◆ **Exercise materials**
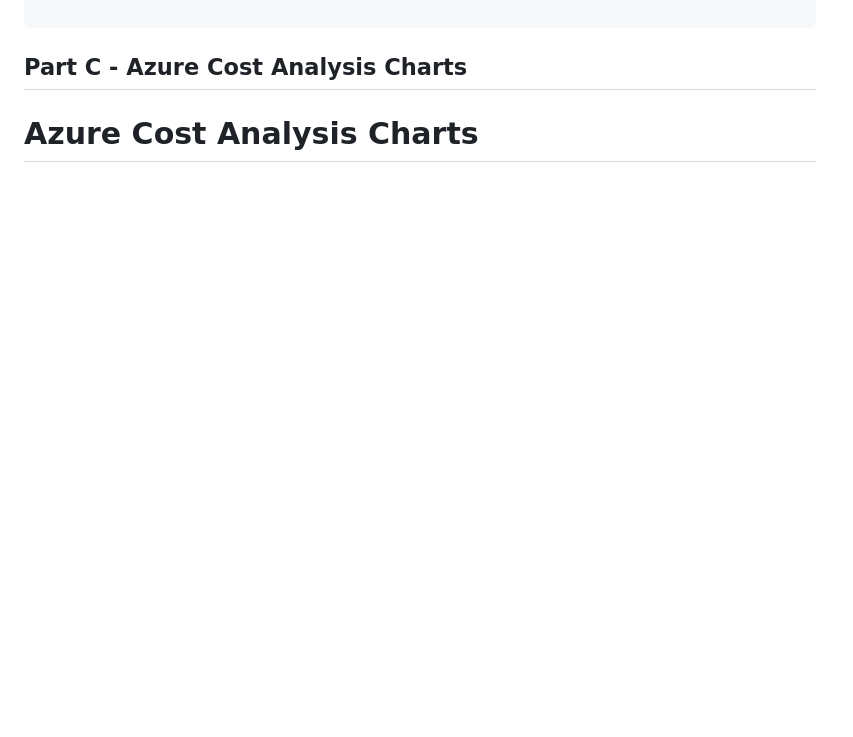
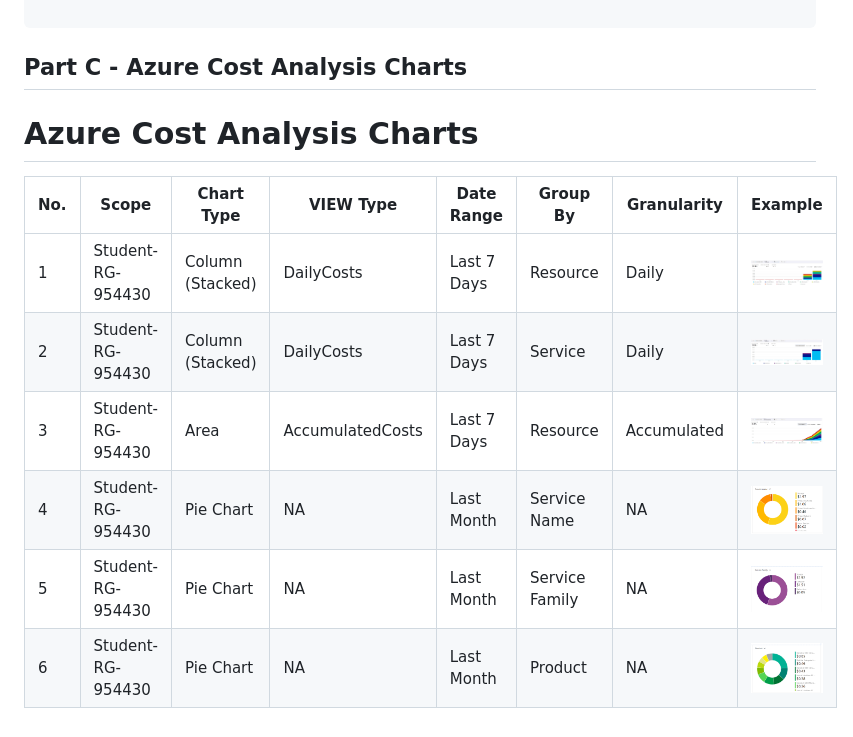
Before and after one commit to 124189218-myseneca/CSN400-Capstone, a Markdown page: Checkpoint8/README.md, the part around the change. GitHub-like rendering; blank space fills up the shorter version.

Commit message:
adds part C

```diff
--- a/Checkpoint8/README.md
+++ b/Checkpoint8/README.md
@@ -92,3 +92,15 @@ Test your firewall settings and your configurations for basic ssh and rdp connec
 ## Part C - Azure Cost Analysis Charts
 
 # Azure Cost Analysis Charts
+
+
+
+
+| No. | Scope | Chart Type | VIEW Type |  Date Range | Group By | Granularity| Example |
+|-|-|-|-|-|-|-|-|
+|1|Student-RG-954430| Column (Stacked) | DailyCosts | Last 7 Days | Resource | Daily | <img src="./images/Screenshot-1.png" alt="Daily Cost Barchart" style="float: left; margin-right: 10px;" /> |
+|2|Student-RG-954430| Column (Stacked) | DailyCosts | Last 7 Days | Service | Daily | <img src="./images/Screenshot-2.png" alt="Daily Cost Service-Barchart.jpg" style="float: left; margin-right: 10px;" /> |
+|3|Student-RG-954430| Area| AccumulatedCosts | Last 7 Days | Resource | Accumulated | <img src="./images/Screenshot-3.png" alt="Accumulated Resource Barchart" style="float: left; margin-right: 10px;" /> |
+|4|Student-RG-954430| Pie Chart | NA | Last Month | Service Name | NA | <img src="./images/Screenshot-4.png" alt="Service Name Piechart" style="float: left; margin-right: 10px;" /> |
+|5|Student-RG-954430| Pie Chart | NA | Last Month | Service Family | NA | <img src="./images/Screenshot-5.png" alt="Service Family Piechart" style="float: left; margin-right: 10px;" /> |
+|6|Student-RG-954430| Pie Chart | NA | Last Month | Product | NA | <img src="./images/Screenshot-6.png" alt="Product Piechart" style="float: left; margin-right: 10px;" /> |
```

◆ **What to work on**
The copy you return must match the records above exactly, minus any images.

◆ **Output for this exercise**
Before and after one commit to 124189218-myseneca/CSN400-Capstone, a Markdown page: Checkpoint8/README.md, the part around the change. GitHub-like rendering; blank space fills up the shorter version.

Commit message:
adds part C

```diff
--- a/Checkpoint8/README.md
+++ b/Checkpoint8/README.md
@@ -92,3 +92,15 @@ Test your firewall settings and your configurations for basic ssh and rdp connec
 ## Part C - Azure Cost Analysis Charts
 
 # Azure Cost Analysis Charts
+
+
+
+
+| No. | Scope | Chart Type | VIEW Type |  Date Range | Group By | Granularity| Example |
+|-|-|-|-|-|-|-|-|
+|1|Student-RG-954430| Column (Stacked) | DailyCosts | Last 7 Days | Resource | Daily | <img src="./images/Screenshot-1.png" alt="Daily Cost Barchart" style="float: left; margin-right: 10px;" /> |
+|2|Student-RG-954430| Column (Stacked) | DailyCosts | Last 7 Days | Service | Daily | <img src="./images/Screenshot-2.png" alt="Daily Cost Service-Barchart.jpg" style="float: left; margin-right: 10px;" /> |
+|3|Student-RG-954430| Area| AccumulatedCosts | Last 7 Days | Resource | Accumulated | <img src="./images/Screenshot-3.png" alt="Accumulated Resource Barchart" style="float: left; margin-right: 10px;" /> |
+|4|Student-RG-954430| Pie Chart | NA | Last Month | Service Name | NA | <img src="./images/Screenshot-4.png" alt="Service Name Piechart" style="float: left; margin-right: 10px;" /> |
+|5|Student-RG-954430| Pie Chart | NA | Last Month | Service Family | NA | <img src="./images/Screenshot-5.png" alt="Service Family Piechart" style="float: left; margin-right: 10px;" /> |
+|6|Student-RG-954430| Pie Chart | NA | Last Month | Product | NA | <img src="./images/Screenshot-6.png" alt="Product Piechart" style="float: left; margin-right: 10px;" /> |
```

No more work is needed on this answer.